Why Do Cats Like Their Ears Rubbed?
Rubbing the ears can stimulate the release of endorphins, which are natural painkillers that can create a sense of pleasure and well-being. Cats also have many nerve endings in their ears that connect to various parts of the body, including the brain and digestive system. When you rub their ears, it can create a sensation of pleasure felt throughout the body and help alleviate anxiety and stress and promote relaxation.
How to Rub a Cat’s Ears
Start by stroking the cat’s head and face before moving down to the base of the ears. Then, using your fingertips, gently massage the area behind the ears where the muscles are located. You can also gently rub the outer part of the ear, while being careful not to twist it. Pay attention to your cat’s body language while you’re rubbing their ears. They will likely start twitching their tail or move away if they don’t like it. However, if they start to purr and lean into it, they are enjoying the experience, and you can continue as long as they allow it.
Other Ways to Please Your Cat
While rubbing a cat’s ears can be a great way to bond, remember that not all cats will like it. Each cat has a unique personality. Some like being petted along their backs and sides, while others prefer that you stick to their face or tail. So, watch your cat’s body language carefully, and listen to their vocalizations to determine what they enjoy. If petting isn’t your cat’s thing, you can try providing them with toys, scratching posts, and other forms of enrichment to help keep them engaged.
Why Does My Cat Show Their Belly, Then Scratch Me?
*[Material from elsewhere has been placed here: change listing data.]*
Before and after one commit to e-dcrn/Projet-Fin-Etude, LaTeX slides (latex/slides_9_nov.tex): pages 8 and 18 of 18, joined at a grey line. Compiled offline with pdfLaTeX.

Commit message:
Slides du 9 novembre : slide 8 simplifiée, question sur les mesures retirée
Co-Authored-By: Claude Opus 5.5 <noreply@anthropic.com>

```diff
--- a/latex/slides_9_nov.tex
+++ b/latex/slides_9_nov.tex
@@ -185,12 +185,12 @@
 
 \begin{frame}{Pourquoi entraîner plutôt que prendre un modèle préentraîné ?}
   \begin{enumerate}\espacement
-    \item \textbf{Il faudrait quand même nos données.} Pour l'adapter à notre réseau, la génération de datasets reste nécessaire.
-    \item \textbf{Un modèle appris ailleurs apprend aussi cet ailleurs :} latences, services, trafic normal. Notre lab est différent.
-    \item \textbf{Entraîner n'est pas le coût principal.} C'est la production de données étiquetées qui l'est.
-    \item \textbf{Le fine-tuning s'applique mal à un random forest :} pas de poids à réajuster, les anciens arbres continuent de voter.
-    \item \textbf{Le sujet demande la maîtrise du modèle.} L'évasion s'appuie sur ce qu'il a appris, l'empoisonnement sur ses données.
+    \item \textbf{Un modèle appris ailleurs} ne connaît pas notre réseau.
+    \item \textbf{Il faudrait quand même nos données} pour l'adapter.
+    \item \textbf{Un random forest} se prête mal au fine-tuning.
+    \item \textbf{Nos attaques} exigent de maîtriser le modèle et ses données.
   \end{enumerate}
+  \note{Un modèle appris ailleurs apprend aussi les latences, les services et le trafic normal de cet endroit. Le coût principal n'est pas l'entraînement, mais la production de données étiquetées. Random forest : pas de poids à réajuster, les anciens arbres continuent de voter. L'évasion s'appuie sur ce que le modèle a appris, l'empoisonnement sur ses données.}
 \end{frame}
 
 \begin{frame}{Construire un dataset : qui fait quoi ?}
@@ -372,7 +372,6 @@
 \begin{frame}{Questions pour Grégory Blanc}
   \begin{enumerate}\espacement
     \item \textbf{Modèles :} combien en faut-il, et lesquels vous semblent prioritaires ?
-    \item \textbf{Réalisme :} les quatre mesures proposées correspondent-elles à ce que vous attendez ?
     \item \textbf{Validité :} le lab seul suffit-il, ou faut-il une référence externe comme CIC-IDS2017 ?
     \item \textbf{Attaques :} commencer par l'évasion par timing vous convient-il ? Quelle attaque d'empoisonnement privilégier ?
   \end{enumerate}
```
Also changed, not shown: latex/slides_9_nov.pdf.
Many cat owners have experienced the frustrating behavior of their cat showing their belly and then scratching and biting them when they try to pet it. While it’s natural to think that the cat is just being contrary, this is a common behavior among felines. The belly is a vulnerable area, and most cats won’t let you touch it, even if it looks like they’re inviting you to do so. Some experts believe that the cat is showing you that they are submissive, and others think that the cat may have noticed that showing their belly is a good way to get your attention. The cat might simply have the urge to stretch as they relax from petting.
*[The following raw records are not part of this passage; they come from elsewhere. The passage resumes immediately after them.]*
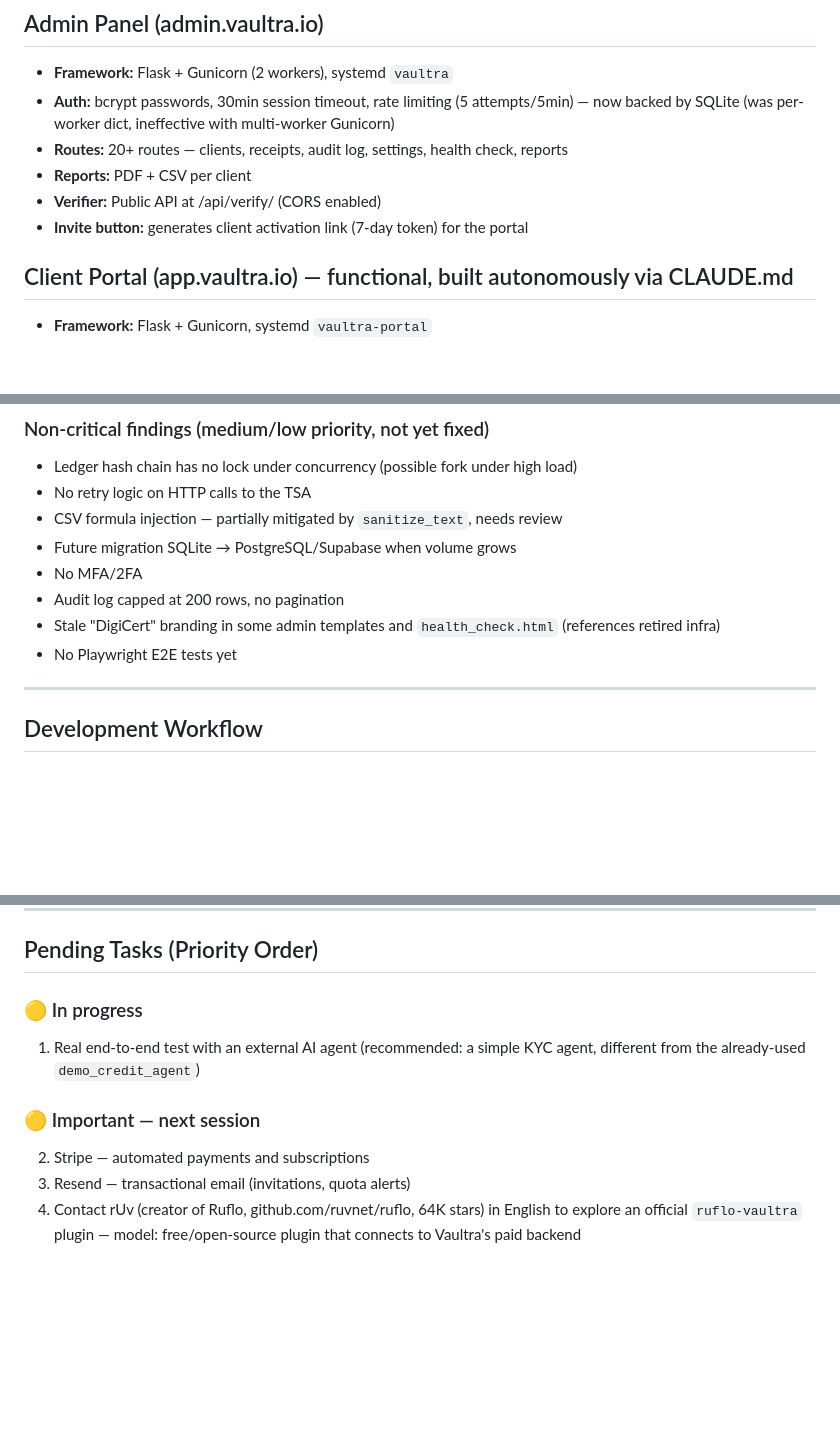
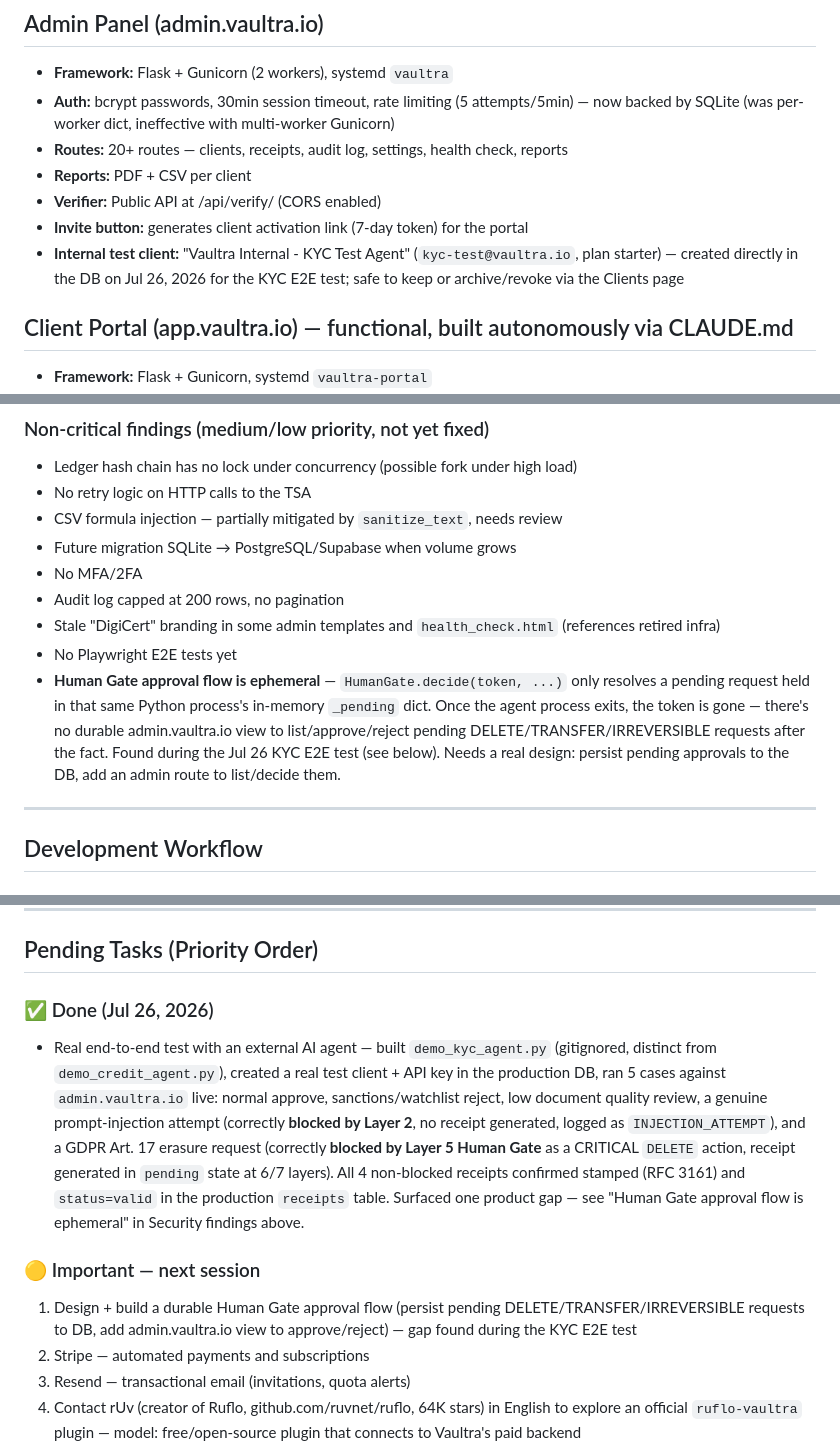
Before and after one commit to Jerryto10/vaultra, a Markdown page: CLAUDE.md, 3 parts joined by grey strips. GitHub-like rendering; blank space fills up the shorter version.

Commit message:
docs: record KYC E2E test results and Human Gate durability gap
Real end-to-end test against production is done — 4/5 cases produced
stamped receipts, the injection attempt was correctly blocked by Layer 2,
and the GDPR erasure request correctly triggered Layer 5. Found that
Human Gate approvals are in-memory only with no durable admin review UI.

```diff
--- a/CLAUDE.md
+++ b/CLAUDE.md
@@ -75,6 +75,7 @@ receipt = pipeline.process(input_data, agent_response, decision_type="LOAN_APPRO
 - **Reports:** PDF + CSV per client
 - **Verifier:** Public API at /api/verify/<rid> (CORS enabled)
 - **Invite button:** generates client activation link (7-day token) for the portal
+- **Internal test client:** "Vaultra Internal - KYC Test Agent" (`kyc-test@vaultra.io`, plan starter) — created directly in the DB on Jul 26, 2026 for the KYC E2E test; safe to keep or archive/revoke via the Clients page
 
 ## Client Portal (app.vaultra.io) — functional, built autonomously via CLAUDE.md
 - **Framework:** Flask + Gunicorn, systemd `vaultra-portal`
@@ -124,6 +125,7 @@ Done via Claude Code plugins: security-guidance, code-review, supabase, playwrig
 - Audit log capped at 200 rows, no pagination
 - Stale "DigiCert" branding in some admin templates and `health_check.html` (references retired infra)
 - No Playwright E2E tests yet
+- **Human Gate approval flow is ephemeral** — `HumanGate.decide(token, ...)` only resolves a pending request held in that same Python process's in-memory `_pending` dict. Once the agent process exits, the token is gone — there's no durable admin.vaultra.io view to list/approve/reject pending DELETE/TRANSFER/IRREVERSIBLE requests after the fact. Found during the Jul 26 KYC E2E test (see below). Needs a real design: persist pending approvals to the DB, add an admin route to list/decide them.
 
 ---
 
@@ -179,10 +181,11 @@ Workflow: user gives instructions in chat → instructions get transcribed as a
 
 ## Pending Tasks (Priority Order)
 
-### 🟡 In progress
-1. Real end-to-end test with an external AI agent (recommended: a simple KYC agent, different from the already-used `demo_credit_agent`)
+### ✅ Done (Jul 26, 2026)
+- Real end-to-end test with an external AI agent — built `demo_kyc_agent.py` (gitignored, distinct from `demo_credit_agent.py`), created a real test client + API key in the production DB, ran 5 cases against `admin.vaultra.io` live: normal approve, sanctions/watchlist reject, low document quality review, a genuine prompt-injection attempt (correctly **blocked by Layer 2**, no receipt generated, logged as `INJECTION_ATTEMPT`), and a GDPR Art. 17 erasure request (correctly **blocked by Layer 5 Human Gate** as a CRITICAL `DELETE` action, receipt generated in `pending` state at 6/7 layers). All 4 non-blocked receipts confirmed stamped (RFC 3161) and `status=valid` in the production `receipts` table. Surfaced one product gap — see "Human Gate approval flow is ephemeral" in Security findings above.
 
 ### 🟡 Important — next session
+1. Design + build a durable Human Gate approval flow (persist pending DELETE/TRANSFER/IRREVERSIBLE requests to DB, add admin.vaultra.io view to approve/reject) — gap found during the KYC E2E test
 2. Stripe — automated payments and subscriptions
 3. Resend — transactional email (invitations, quota alerts)
 4. Contact rUv (creator of Ruflo, github.com/ruvnet/ruflo, 64K stars) in English to explore an official `ruflo-vaultra` plugin — model: free/open-source plugin that connects to Vaultra's paid backend
```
Ear-Rubbing Tips and Tricks
While no one can be 100% sure why cats like their ears rubbed, it likely has to do with either the complex system of muscles in the ears that feel relaxed from the massage or the endorphins that rubbing their ears releases, which helps the cat feel calm. If they seem to be looking for you to get their ears rubbed, they could be trying to rub their pheromones on you to tell other cats that you are their property. Remember that not all cats like their ears rubbed, so you need to watch your cat’s body language when attempting it so you don’t get scratched or bitten.
Featured Image Credit: Kristi Blokhin, Shutterstock